I’ll overcome [a stumbling block] (when it hits) by meeting a daily word goal and letting go of the overachievment. That’s easy enough to do, day by day. So I’m cool with the stumbling blocks of slowing down during some weeks until I revv back up again. It’s all about not believing we need to burn so hot for the entire 30 days.
Jessica Schley: My main stumbling block is always getting down to writing when I'm tired or there are other things going on. Since I travelled this weekend for my dad's birthday, there were lots of other things going on! I'm a little behind on my word count as a result.
My combat technique? A timer. I used to use the software Write Or Die to get me through tough patches of writing—having something eating your words if you go too slowly is a great motivator. But over time I learned that it wasn't the word-eating but really just the timer that was keeping me going. 25wpm is a fast, but sustainable writing pace for me over a half hour, so I set a 30 minute kitchen timer, and shoot to hit 250, 500, and 750 words at 10, 20, and 30 minutes. Then I take a short break and repeat. If I can do that, I can crank all but about 167 words in a little over an hour—and that's an amount of time that's actually pretty easy to find in a day.
Brian Schwarz: It's happened. I've reached that time each year when I decide my plot is garbage. Everything about it seems to resemble some worthless ripoff of George Lucas or George R. R. Martin or one of the other famous George's. It's inevitable, taking the wind out of my sails and the breath out of my lungs, but such is life. I always try to load up on inspiration before NaNo begins for this exact reason, but what is one to do when the idea well runs dry?
If you're anything like me, you've finally got in some kind of flow. You're still behind by a day or two, but you're slowly writing 300 extra words a day to make up the difference and you know eventually this cross country race will help you make it through to December 1st. And here's where it gets hard. So here's my best advice.
Breathe. Take a moment to watch a movie or a TV show or do something other than write. Not for long, just give your creative muscles a few hours to not flex for the sake of surviving. Remember, it's a marathon, not a sprint. We're 1/3 through, and you're doing great. Even if you're only halfway to your goal for the month, you're making progress and you're not alone. Lots of us are in the same boat. Lots of us are procrastinators and poor cross country runners. Keep up a pace, any pace, and figure out the rest tomorrow. Build up a pile of sheer willpower and creativity and spend a saturday blowing your word count out of the water. I know I will.
* * * * *
If you make time to write and put away all of your excuses, could you stay on track and finish your novel in only a month? With a structured plan and a focused goal, yes, you can!
Using a combination of flexible weekly schedules, clear instruction, and detailed worksheets, author Victoria Lynn Schmidt leads you through a proven 30-day novel-writing system without the intimidation factor. Book in a Month shows you how to:
- Set realistic goals and monitor your progress

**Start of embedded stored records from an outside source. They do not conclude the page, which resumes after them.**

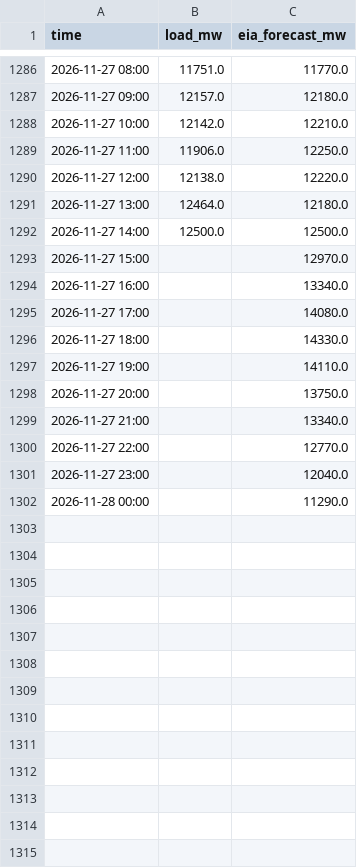
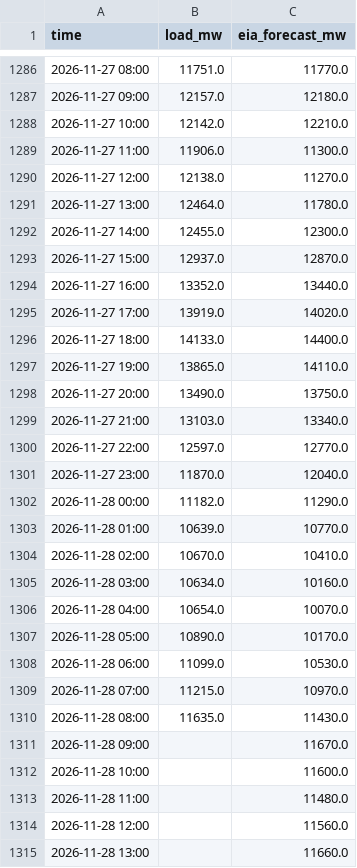
Before and after one commit to cathykam2006/ne-gas-power-pcm, a CSV file: data/live/isone_load.csv, drawn as a sheet; only a part is shown, gaps mark what is left out; the diff covers the shown part only.

```diff
--- a/data/live/isone_load.csv
+++ b/data/live/isone_load.csv
@@ -1288,15 +1288,28 @@ time,load_mw,eia_forecast_mw
 2026-11-27 10:00,12142.0,12210.0
-2026-11-27 11:00,11906.0,12250.0
-2026-11-27 12:00,12138.0,12220.0
-2026-11-27 13:00,12464.0,12180.0
-2026-11-27 14:00,12500.0,12500.0
-2026-11-27 15:00,,12970.0
-2026-11-27 16:00,,13340.0
-2026-11-27 17:00,,14080.0
-2026-11-27 18:00,,14330.0
-2026-11-27 19:00,,14110.0
-2026-11-27 20:00,,13750.0
-2026-11-27 21:00,,13340.0
-2026-11-27 22:00,,12770.0
-2026-11-27 23:00,,12040.0
-2026-11-28 00:00,,11290.0
+2026-11-27 11:00,11906.0,11300.0
+2026-11-27 12:00,12138.0,11270.0
+2026-11-27 13:00,12464.0,11780.0
+2026-11-27 14:00,12455.0,12300.0
+2026-11-27 15:00,12937.0,12870.0
+2026-11-27 16:00,13352.0,13440.0
+2026-11-27 17:00,13919.0,14020.0
+2026-11-27 18:00,14133.0,14400.0
+2026-11-27 19:00,13865.0,14110.0
+2026-11-27 20:00,13490.0,13750.0
+2026-11-27 21:00,13103.0,13340.0
+2026-11-27 22:00,12597.0,12770.0
+2026-11-27 23:00,11870.0,12040.0
+2026-11-28 00:00,11182.0,11290.0
+2026-11-28 01:00,10639.0,10770.0
+2026-11-28 02:00,10670.0,10410.0
+2026-11-28 03:00,10634.0,10160.0
+2026-11-28 04:00,10654.0,10070.0
+2026-11-28 05:00,10890.0,10170.0
+2026-11-28 06:00,11099.0,10530.0
+2026-11-28 07:00,11215.0,10970.0
+2026-11-28 08:00,11635.0,11430.0
+2026-11-28 09:00,,11670.0
+2026-11-28 10:00,,11600.0
+2026-11-28 11:00,,11480.0
+2026-11-28 12:00,,11560.0
+2026-11-28 13:00,,11660.0
```
Also changed, not shown: 11 added rows elsewhere in this file, data/live/isone_fuelmix.csv, data/live/weather_forecast.csv, 7 other files.
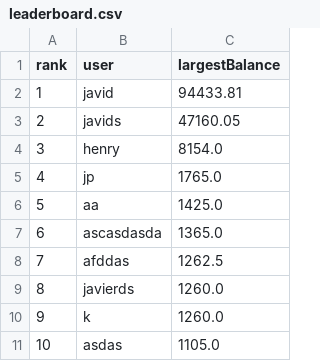
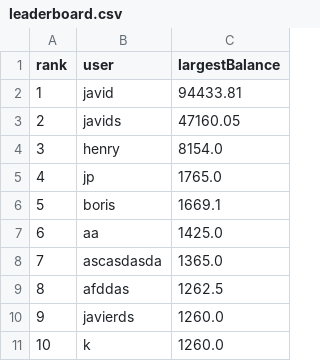
Before and after one commit to javidsegura/CasinoMines, a CSV file: localVersion/utils/data/leaderboard.csv, drawn as a sheet; only a part is shown; the shorter side is filled out with more unchanged rows; addresses are those after the commit; the diff names each change by its address in the sheet, - before the commit and + after, or states it on an @@ line.

```diff
--- a/localVersion/utils/data/leaderboard.csv
+++ b/localVersion/utils/data/leaderboard.csv
+row 6: 5 | boris | 1669.1
@@ column A (rank) renumbered from row 7 down @@
```
Also changed, not shown: 2 other files.
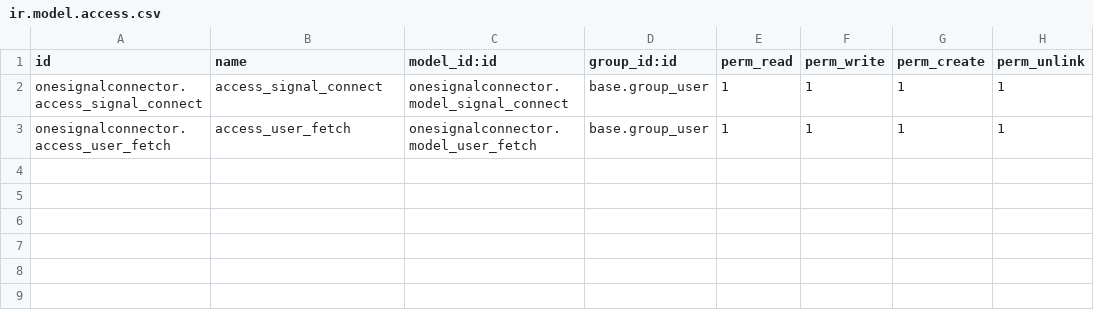
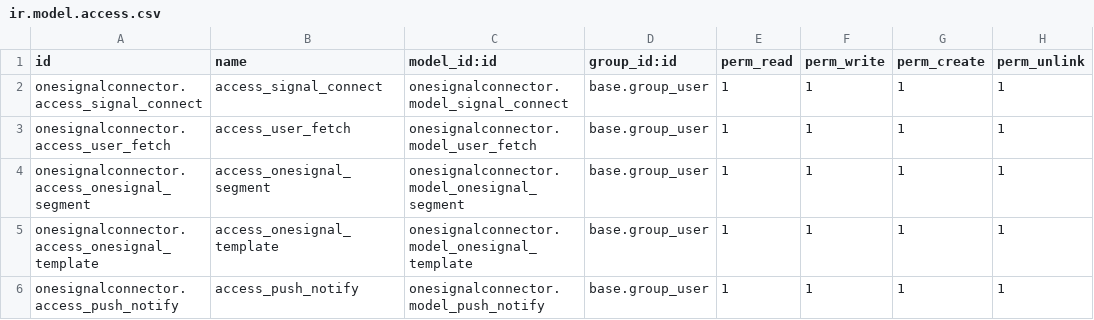
Before and after one commit to Rahul-Gautam-7/odoo17, a CSV file: onesignalconnector/security/ir.model.access.csv, drawn as a sheet.

```diff
--- a/onesignalconnector/security/ir.model.access.csv
+++ b/onesignalconnector/security/ir.model.access.csv
@@ -3 +3,4 @@ onesignalconnector.access_signal_connect,access_signal_connect,onesignalconnecto
 onesignalconnector.access_user_fetch,access_user_fetch,onesignalconnector.model_user_fetch,base.group_user,1,1,1,1,
+onesignalconnector.access_onesignal_segment,access_onesignal_segment,onesignalconnector.model_onesignal_segment,base.group_user,1,1,1,1,
+onesignalconnector.access_onesignal_template,access_onesignal_template,onesignalconnector.model_onesignal_template,base.group_user,1,1,1,1,
+onesignalconnector.access_push_notify,access_push_notify,onesignalconnector.model_push_notify,base.group_user,1,1,1,1,
```
Also changed, not shown: 14 other files.
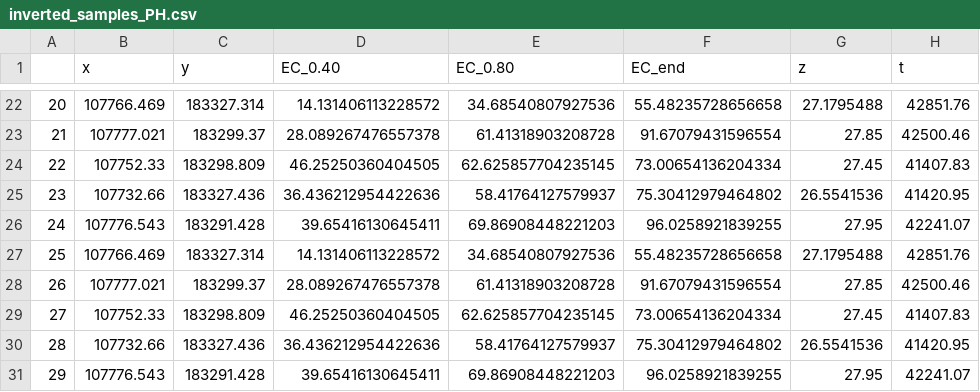
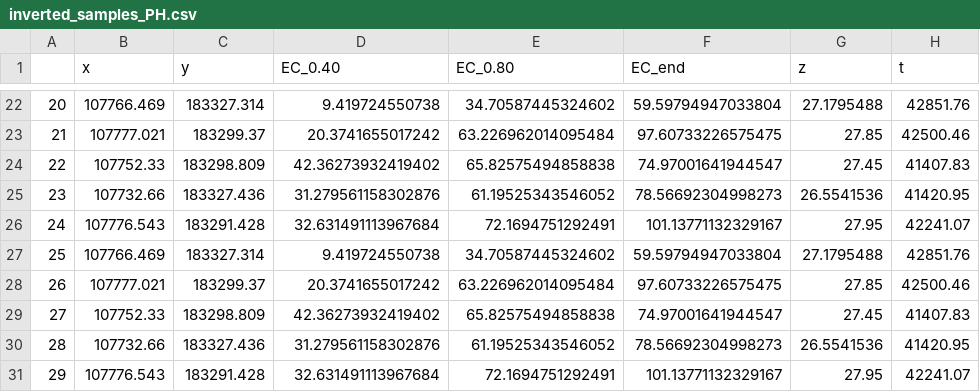
Before and after one commit to gmendozaveirana/PPMs_lowfreq_paper, a CSV file: inverted_samples_PH.csv, drawn as a sheet; only a part is shown, gaps mark what is left out; the diff covers the shown part only; the diff names each change by its address in the sheet, - before the commit and + after, or states it on an @@ line.

```diff
--- a/inverted_samples_PH.csv
+++ b/inverted_samples_PH.csv
-D22 (EC_0.40): 14.131406113228572
+D22 (EC_0.40): 9.419724550738
-E22 (EC_0.80): 34.68540807927536
+E22 (EC_0.80): 34.70587445324602
-F22 (EC_end): 55.48235728656658
+F22 (EC_end): 59.59794947033804
-D23 (EC_0.40): 28.089267476557378
+D23 (EC_0.40): 20.3741655017242
-E23 (EC_0.80): 61.41318903208728
+E23 (EC_0.80): 63.226962014095484
-F23 (EC_end): 91.67079431596554
+F23 (EC_end): 97.60733226575475
-D24 (EC_0.40): 46.25250360404505
+D24 (EC_0.40): 42.36273932419402
-E24 (EC_0.80): 62.625857704235145
+E24 (EC_0.80): 65.82575494858838
-F24 (EC_end): 73.00654136204334
+F24 (EC_end): 74.97001641944547
-D25 (EC_0.40): 36.436212954422636
+D25 (EC_0.40): 31.279561158302876
-E25 (EC_0.80): 58.41764127579937
+E25 (EC_0.80): 61.19525343546052
-F25 (EC_end): 75.30412979464802
+F25 (EC_end): 78.56692304998273
-D26 (EC_0.40): 39.65416130645411
+D26 (EC_0.40): 32.631491113967684
-E26 (EC_0.80): 69.86908448221203
+E26 (EC_0.80): 72.1694751292491
-F26 (EC_end): 96.0258921839255
+F26 (EC_end): 101.13771132329167
-D27 (EC_0.40): 14.131406113228572
+D27 (EC_0.40): 9.419724550738
-E27 (EC_0.80): 34.68540807927536
+E27 (EC_0.80): 34.70587445324602
-F27 (EC_end): 55.48235728656658
+F27 (EC_end): 59.59794947033804
-D28 (EC_0.40): 28.089267476557378
+D28 (EC_0.40): 20.3741655017242
-E28 (EC_0.80): 61.41318903208728
+E28 (EC_0.80): 63.226962014095484
-F28 (EC_end): 91.67079431596554
+F28 (EC_end): 97.60733226575475
-D29 (EC_0.40): 46.25250360404505
+D29 (EC_0.40): 42.36273932419402
-E29 (EC_0.80): 62.625857704235145
+E29 (EC_0.80): 65.82575494858838
-F29 (EC_end): 73.00654136204334
+F29 (EC_end): 74.97001641944547
-D30 (EC_0.40): 36.436212954422636
+D30 (EC_0.40): 31.279561158302876
-E30 (EC_0.80): 58.41764127579937
+E30 (EC_0.80): 61.19525343546052
-F30 (EC_end): 75.30412979464802
+F30 (EC_end): 78.56692304998273
-D31 (EC_0.40): 39.65416130645411
+D31 (EC_0.40): 32.631491113967684
-E31 (EC_0.80): 69.86908448221203
+E31 (EC_0.80): 72.1694751292491
-F31 (EC_end): 96.0258921839255
+F31 (EC_end): 101.13771132329167
```
Also changed, not shown: 60 edited cells elsewhere in this file, 2 other files.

- Manage your time so that your writing life has room to flourish
- Select a story topic that will continue to inspire you throughout the writing process
- Quickly outline your entire story so that you have a clear idea of how your plot and characters are going to develop before you start writing
- Draft each act of your story by focusing on specific turning points
- Keep track of the areas you want to revise without losing your momentum in the middle of your story
- Relax and have fun—you are, after all, doing something you love
Cris Freese is the associate editor of Writer's Digest Books.